Records for this exercise →
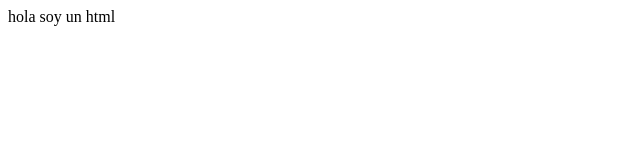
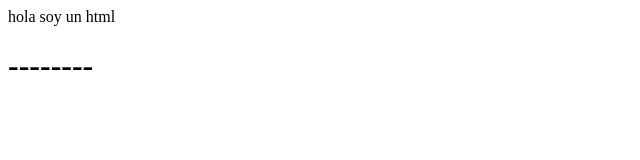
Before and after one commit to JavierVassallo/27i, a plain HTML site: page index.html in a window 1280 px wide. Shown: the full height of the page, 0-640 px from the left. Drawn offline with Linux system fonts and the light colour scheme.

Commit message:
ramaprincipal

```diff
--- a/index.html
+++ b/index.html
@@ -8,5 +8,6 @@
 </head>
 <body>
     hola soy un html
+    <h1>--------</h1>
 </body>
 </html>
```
* * *
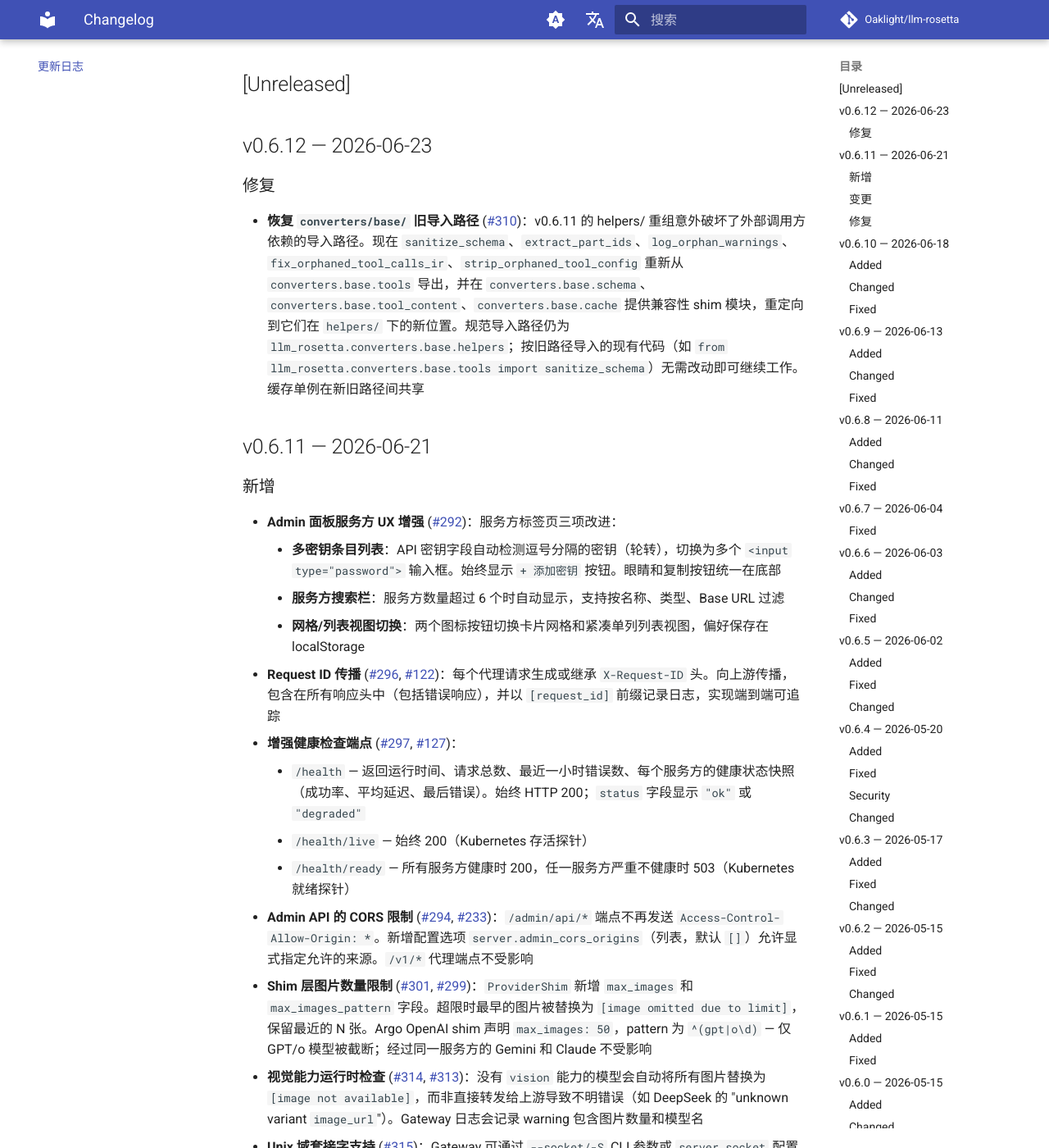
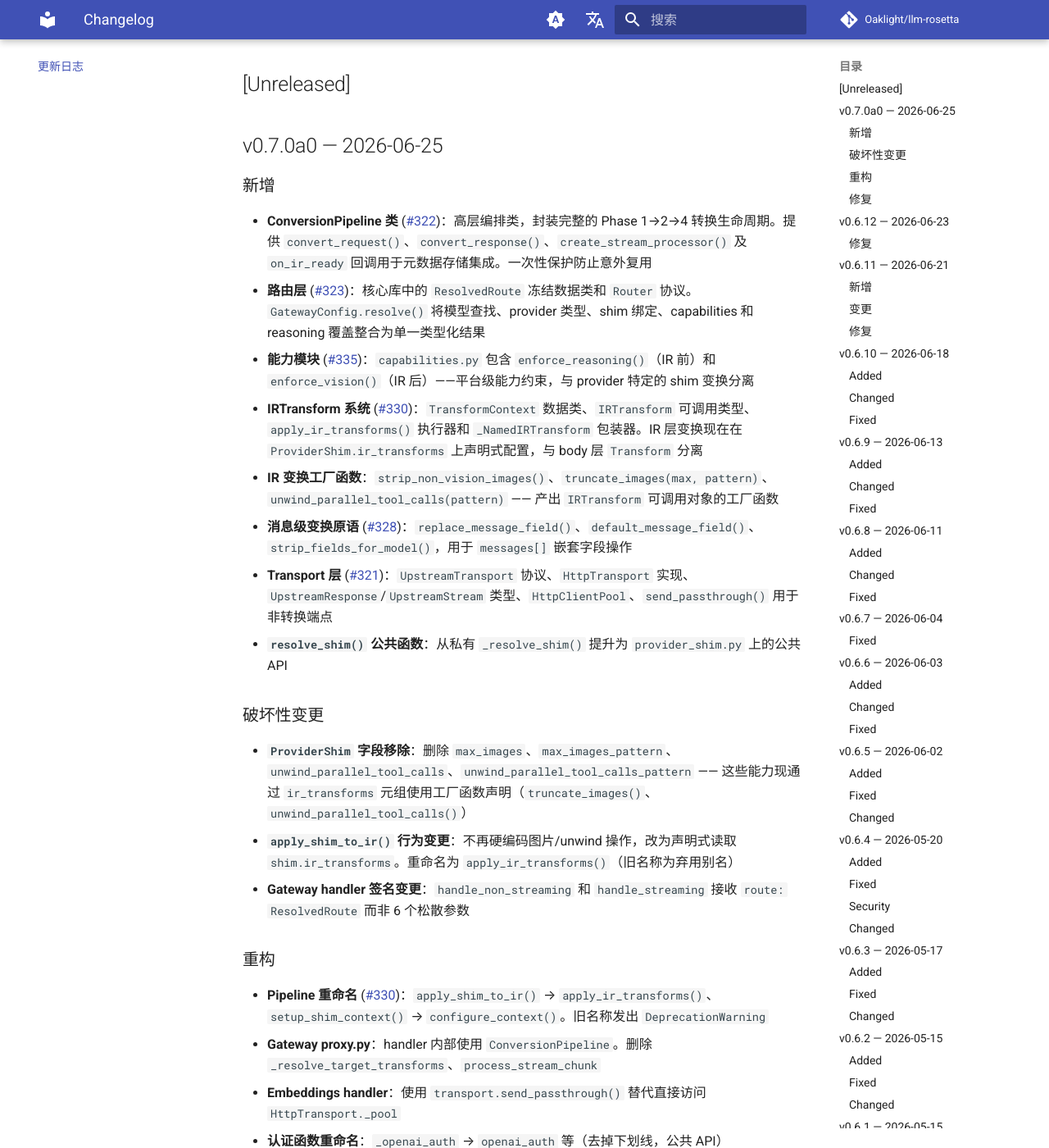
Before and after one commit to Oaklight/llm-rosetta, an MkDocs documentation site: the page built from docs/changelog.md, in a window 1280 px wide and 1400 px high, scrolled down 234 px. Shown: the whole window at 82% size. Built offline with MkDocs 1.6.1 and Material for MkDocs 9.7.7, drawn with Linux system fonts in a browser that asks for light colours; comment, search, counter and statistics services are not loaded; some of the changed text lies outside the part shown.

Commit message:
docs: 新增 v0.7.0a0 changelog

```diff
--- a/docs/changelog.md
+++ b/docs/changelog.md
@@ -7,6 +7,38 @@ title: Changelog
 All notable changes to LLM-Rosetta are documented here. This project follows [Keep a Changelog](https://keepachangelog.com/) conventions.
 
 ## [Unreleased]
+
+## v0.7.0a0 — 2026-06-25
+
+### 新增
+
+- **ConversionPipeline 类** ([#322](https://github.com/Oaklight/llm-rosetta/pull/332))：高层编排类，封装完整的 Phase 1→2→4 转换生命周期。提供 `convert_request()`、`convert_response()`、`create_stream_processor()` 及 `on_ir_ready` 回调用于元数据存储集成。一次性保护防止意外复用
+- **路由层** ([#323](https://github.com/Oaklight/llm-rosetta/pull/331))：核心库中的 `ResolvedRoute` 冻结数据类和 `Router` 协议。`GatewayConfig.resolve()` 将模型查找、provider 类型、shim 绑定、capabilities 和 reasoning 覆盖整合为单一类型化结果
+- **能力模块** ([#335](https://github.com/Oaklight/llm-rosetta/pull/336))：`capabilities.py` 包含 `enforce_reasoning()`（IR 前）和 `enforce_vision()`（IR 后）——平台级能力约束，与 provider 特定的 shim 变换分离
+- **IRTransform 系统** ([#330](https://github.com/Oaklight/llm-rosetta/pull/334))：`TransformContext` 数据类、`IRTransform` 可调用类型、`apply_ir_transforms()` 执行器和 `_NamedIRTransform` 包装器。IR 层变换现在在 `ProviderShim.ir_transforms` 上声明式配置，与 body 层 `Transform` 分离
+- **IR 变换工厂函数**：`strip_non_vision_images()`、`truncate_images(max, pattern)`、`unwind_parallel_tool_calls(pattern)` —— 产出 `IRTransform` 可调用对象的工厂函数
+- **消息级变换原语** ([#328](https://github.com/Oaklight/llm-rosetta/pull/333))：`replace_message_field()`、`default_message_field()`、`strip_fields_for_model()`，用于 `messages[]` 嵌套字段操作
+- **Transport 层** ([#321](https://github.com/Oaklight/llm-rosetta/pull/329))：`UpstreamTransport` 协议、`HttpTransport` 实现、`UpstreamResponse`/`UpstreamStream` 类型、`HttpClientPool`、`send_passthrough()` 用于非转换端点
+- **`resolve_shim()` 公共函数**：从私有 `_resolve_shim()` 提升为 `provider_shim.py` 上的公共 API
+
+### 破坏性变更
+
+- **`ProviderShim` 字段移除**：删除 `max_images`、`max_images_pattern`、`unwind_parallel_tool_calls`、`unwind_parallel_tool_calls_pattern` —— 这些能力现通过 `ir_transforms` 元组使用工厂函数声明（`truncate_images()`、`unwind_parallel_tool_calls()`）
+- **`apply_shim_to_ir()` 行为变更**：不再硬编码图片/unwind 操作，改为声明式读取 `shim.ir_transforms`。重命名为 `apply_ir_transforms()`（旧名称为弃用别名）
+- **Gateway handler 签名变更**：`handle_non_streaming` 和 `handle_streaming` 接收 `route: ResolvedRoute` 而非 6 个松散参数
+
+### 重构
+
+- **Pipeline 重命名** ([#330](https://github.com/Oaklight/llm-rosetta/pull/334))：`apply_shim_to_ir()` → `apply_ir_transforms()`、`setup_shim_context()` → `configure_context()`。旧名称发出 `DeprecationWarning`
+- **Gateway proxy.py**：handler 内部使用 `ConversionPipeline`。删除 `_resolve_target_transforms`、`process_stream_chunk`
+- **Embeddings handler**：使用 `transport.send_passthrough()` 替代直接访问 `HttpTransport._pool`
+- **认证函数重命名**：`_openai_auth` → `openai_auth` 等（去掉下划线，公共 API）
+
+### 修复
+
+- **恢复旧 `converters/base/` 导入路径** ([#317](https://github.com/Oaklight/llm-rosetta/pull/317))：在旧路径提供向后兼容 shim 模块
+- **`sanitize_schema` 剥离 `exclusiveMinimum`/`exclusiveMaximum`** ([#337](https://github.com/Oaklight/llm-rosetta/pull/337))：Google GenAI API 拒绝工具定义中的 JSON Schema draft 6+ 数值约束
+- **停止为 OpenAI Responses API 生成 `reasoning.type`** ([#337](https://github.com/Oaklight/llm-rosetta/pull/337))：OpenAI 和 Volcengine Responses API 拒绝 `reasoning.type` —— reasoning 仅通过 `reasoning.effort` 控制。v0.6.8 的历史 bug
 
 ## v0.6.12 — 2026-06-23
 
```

What to do → Only the number is wanted: how many lines of these entries contain the string "html"?

Written response → 5